Available records: Begin
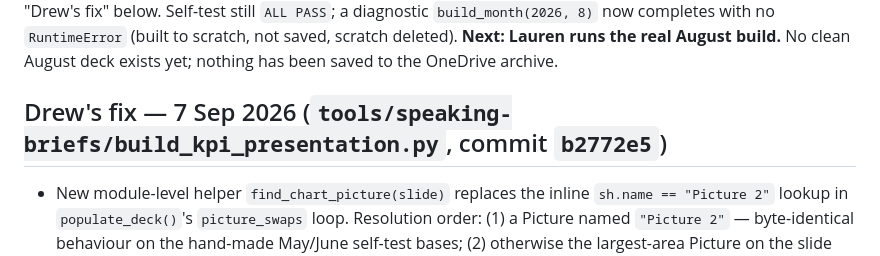
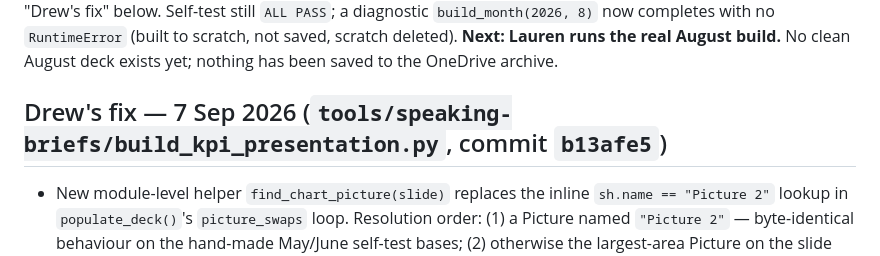
Before and after one commit to begb0037admin/meeting-records, a Markdown page: KPI Presentation - Handover/docs/HANDOVER.md, the part around the change. GitHub-like rendering.

```diff
--- a/KPI Presentation - Handover/docs/HANDOVER.md
+++ b/KPI Presentation - Handover/docs/HANDOVER.md
@@ -3,7 +3,7 @@
 ## TL;DR
 Kevin asked for the August 2026 KPI Presentation. Source data is present and verified (local OneDrive, not GitHub) and the mandatory self-test gate passes `ALL PASS`. The picture-swap idempotency bug that blocked `build_month(2026, 8)` (`RuntimeError: slide 8: Picture 2 not found`) is **fixed** by Drew, 7 Sep 2026 — see "Drew's fix" below. Self-test still `ALL PASS`; a diagnostic `build_month(2026, 8)` now completes with no `RuntimeError` (built to scratch, not saved, scratch deleted). **Next: Lauren runs the real August build.** No clean August deck exists yet; nothing has been saved to the OneDrive archive.
 
-## Drew's fix — 7 Sep 2026 (`tools/speaking-briefs/build_kpi_presentation.py`, commit `b2772e5`)
+## Drew's fix — 7 Sep 2026 (`tools/speaking-briefs/build_kpi_presentation.py`, commit `b13afe5`)
 - New module-level helper `find_chart_picture(slide)` replaces the inline `sh.name == "Picture 2"` lookup in `populate_deck()`'s `picture_swaps` loop. Resolution order: (1) a Picture named `"Picture 2"` — byte-identical behaviour on the hand-made May/June self-test bases; (2) otherwise the largest-area Picture on the slide (the chart image dwarfs the small Oxford crest / header logo, the only other pictures on slides 8/9/10).
 - After `add_picture()`, the new shape's `.name` is set back to `"Picture 2"` (module constant `CHART_PICTURE_NAME`). Every deck this pipeline emits is therefore a clean name-matched base for the following month → idempotent month-over-month. This is Lauren's suggested minimal fix plus a name-independent lookup so August itself (whose July base was already renamed `Picture 13`/`Picture 11`) resolves.
 - Error message on genuine layout change is now `slide N: no chart picture found - layout may have changed`.
```
Also changed, not shown: KPI Presentation - Handover/docs/STATUS.md (+1 -1 lines), 1 other file.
Available records: End
▶ **Work instructions**:
Write out the records shown above exactly, but do not include any images.

▶ **Solved problem**:
Before and after one commit to begb0037admin/meeting-records, a Markdown page: KPI Presentation - Handover/docs/HANDOVER.md, the part around the change. GitHub-like rendering.

```diff
--- a/KPI Presentation - Handover/docs/HANDOVER.md
+++ b/KPI Presentation - Handover/docs/HANDOVER.md
@@ -3,7 +3,7 @@
 ## TL;DR
 Kevin asked for the August 2026 KPI Presentation. Source data is present and verified (local OneDrive, not GitHub) and the mandatory self-test gate passes `ALL PASS`. The picture-swap idempotency bug that blocked `build_month(2026, 8)` (`RuntimeError: slide 8: Picture 2 not found`) is **fixed** by Drew, 7 Sep 2026 — see "Drew's fix" below. Self-test still `ALL PASS`; a diagnostic `build_month(2026, 8)` now completes with no `RuntimeError` (built to scratch, not saved, scratch deleted). **Next: Lauren runs the real August build.** No clean August deck exists yet; nothing has been saved to the OneDrive archive.
 
-## Drew's fix — 7 Sep 2026 (`tools/speaking-briefs/build_kpi_presentation.py`, commit `b2772e5`)
+## Drew's fix — 7 Sep 2026 (`tools/speaking-briefs/build_kpi_presentation.py`, commit `b13afe5`)
 - New module-level helper `find_chart_picture(slide)` replaces the inline `sh.name == "Picture 2"` lookup in `populate_deck()`'s `picture_swaps` loop. Resolution order: (1) a Picture named `"Picture 2"` — byte-identical behaviour on the hand-made May/June self-test bases; (2) otherwise the largest-area Picture on the slide (the chart image dwarfs the small Oxford crest / header logo, the only other pictures on slides 8/9/10).
 - After `add_picture()`, the new shape's `.name` is set back to `"Picture 2"` (module constant `CHART_PICTURE_NAME`). Every deck this pipeline emits is therefore a clean name-matched base for the following month → idempotent month-over-month. This is Lauren's suggested minimal fix plus a name-independent lookup so August itself (whose July base was already renamed `Picture 13`/`Picture 11`) resolves.
 - Error message on genuine layout change is now `slide N: no chart picture found - layout may have changed`.
```
Also changed, not shown: KPI Presentation - Handover/docs/STATUS.md (+1 -1 lines), 1 other file.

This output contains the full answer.